==== THE DATA
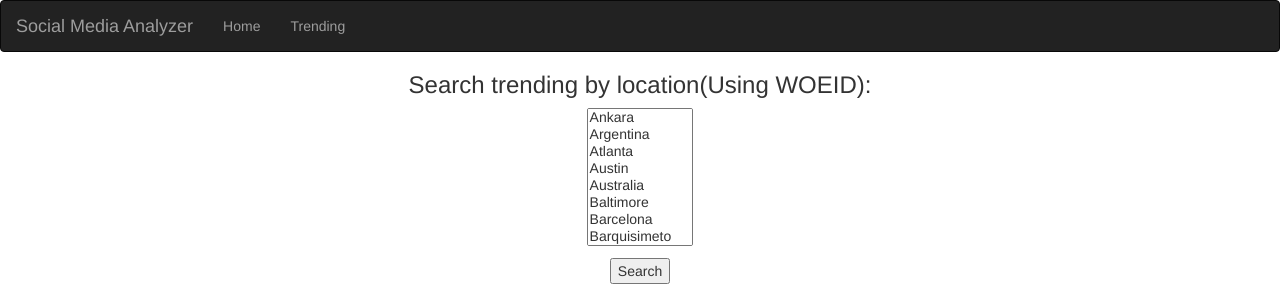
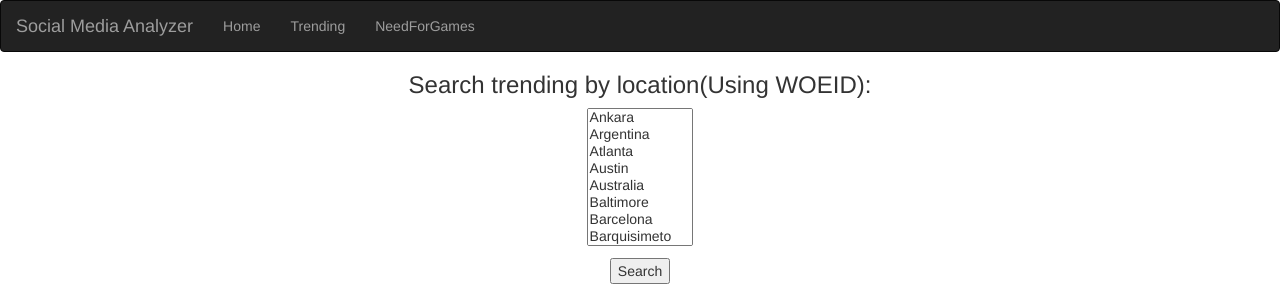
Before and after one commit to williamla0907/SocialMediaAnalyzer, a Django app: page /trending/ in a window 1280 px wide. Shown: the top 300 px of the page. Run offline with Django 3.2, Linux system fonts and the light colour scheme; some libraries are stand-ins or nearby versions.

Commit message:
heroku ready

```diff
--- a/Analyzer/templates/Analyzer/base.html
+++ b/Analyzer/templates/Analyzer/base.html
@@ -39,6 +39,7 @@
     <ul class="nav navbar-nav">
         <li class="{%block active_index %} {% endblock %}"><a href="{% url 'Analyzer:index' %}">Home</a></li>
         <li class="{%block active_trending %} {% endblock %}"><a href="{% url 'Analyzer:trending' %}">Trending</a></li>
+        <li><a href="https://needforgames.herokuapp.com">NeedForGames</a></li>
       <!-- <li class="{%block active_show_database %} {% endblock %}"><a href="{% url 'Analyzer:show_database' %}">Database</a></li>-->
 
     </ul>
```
========
==== THE DATA
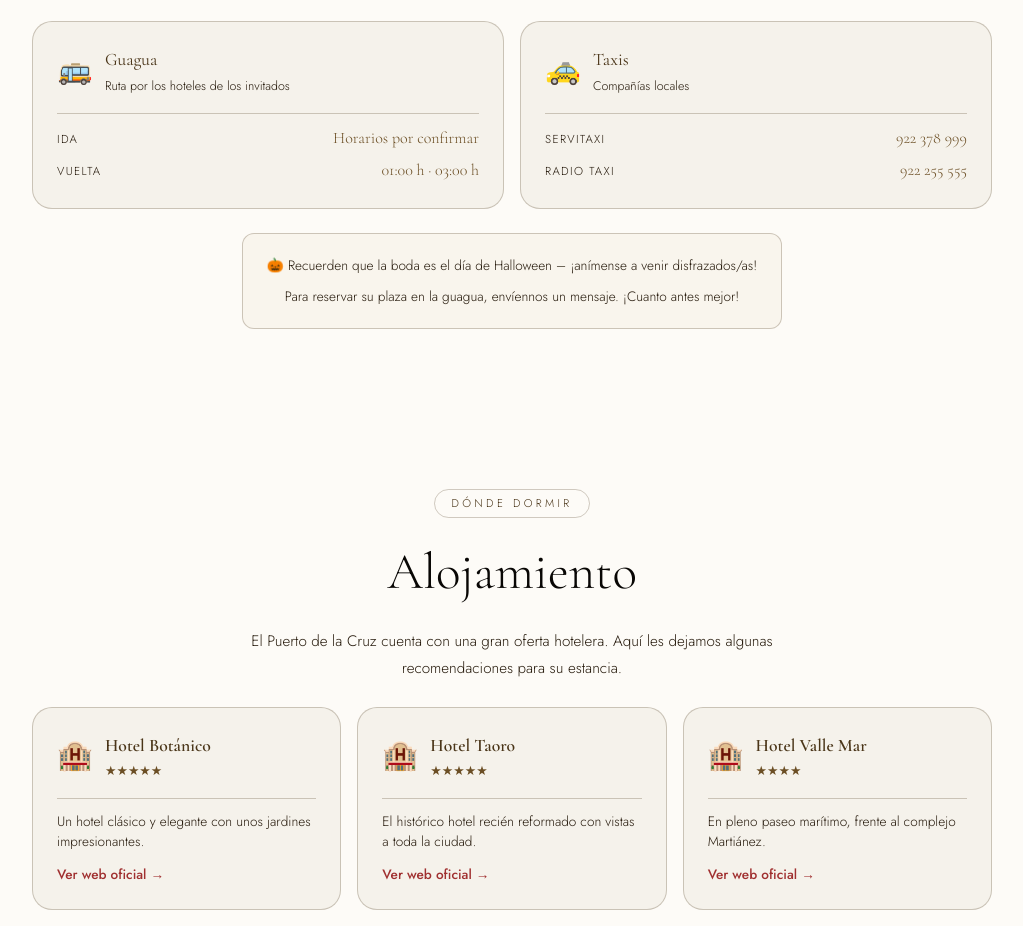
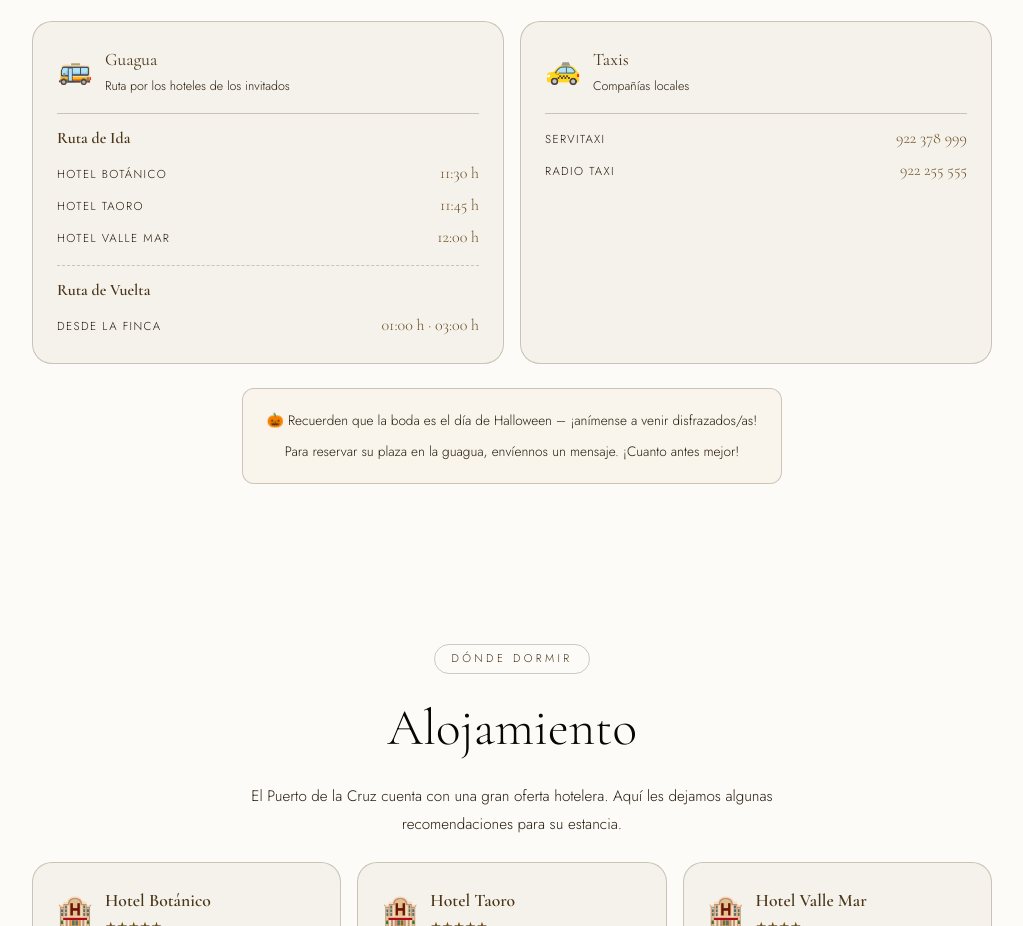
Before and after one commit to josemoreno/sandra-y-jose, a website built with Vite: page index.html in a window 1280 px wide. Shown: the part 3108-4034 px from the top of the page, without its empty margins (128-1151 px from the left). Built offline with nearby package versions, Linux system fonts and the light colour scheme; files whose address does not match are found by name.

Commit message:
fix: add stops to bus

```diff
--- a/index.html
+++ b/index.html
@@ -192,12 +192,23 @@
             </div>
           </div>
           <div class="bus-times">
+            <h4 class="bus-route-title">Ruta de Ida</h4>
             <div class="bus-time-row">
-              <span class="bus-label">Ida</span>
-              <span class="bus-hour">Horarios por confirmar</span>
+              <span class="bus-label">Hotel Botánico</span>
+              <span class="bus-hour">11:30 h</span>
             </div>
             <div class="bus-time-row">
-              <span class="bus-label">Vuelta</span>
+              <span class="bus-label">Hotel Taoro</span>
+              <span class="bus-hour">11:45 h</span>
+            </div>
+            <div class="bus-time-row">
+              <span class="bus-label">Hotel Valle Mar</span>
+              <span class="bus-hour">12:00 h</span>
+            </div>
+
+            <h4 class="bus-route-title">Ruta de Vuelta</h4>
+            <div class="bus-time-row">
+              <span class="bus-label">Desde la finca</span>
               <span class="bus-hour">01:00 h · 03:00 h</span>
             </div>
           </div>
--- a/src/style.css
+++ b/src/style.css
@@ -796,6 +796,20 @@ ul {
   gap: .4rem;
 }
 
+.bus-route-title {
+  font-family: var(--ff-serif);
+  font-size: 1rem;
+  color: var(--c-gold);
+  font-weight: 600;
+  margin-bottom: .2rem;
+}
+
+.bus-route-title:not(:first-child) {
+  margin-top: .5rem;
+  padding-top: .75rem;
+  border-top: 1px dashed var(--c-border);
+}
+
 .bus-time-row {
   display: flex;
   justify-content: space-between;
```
========
# [WHAT TO WORK ON]
Reproduce exactly the lines above from the line with "or nearby versions." to the line with "heroku ready", including both, and add nothing.

# [EXERCISE RESULT]
Before and after one commit to williamla0907/SocialMediaAnalyzer, a Django app: page /trending/ in a window 1280 px wide. Shown: the top 300 px of the page. Run offline with Django 3.2, Linux system fonts and the light colour scheme; some libraries are stand-ins or nearby versions.

Commit message:
heroku ready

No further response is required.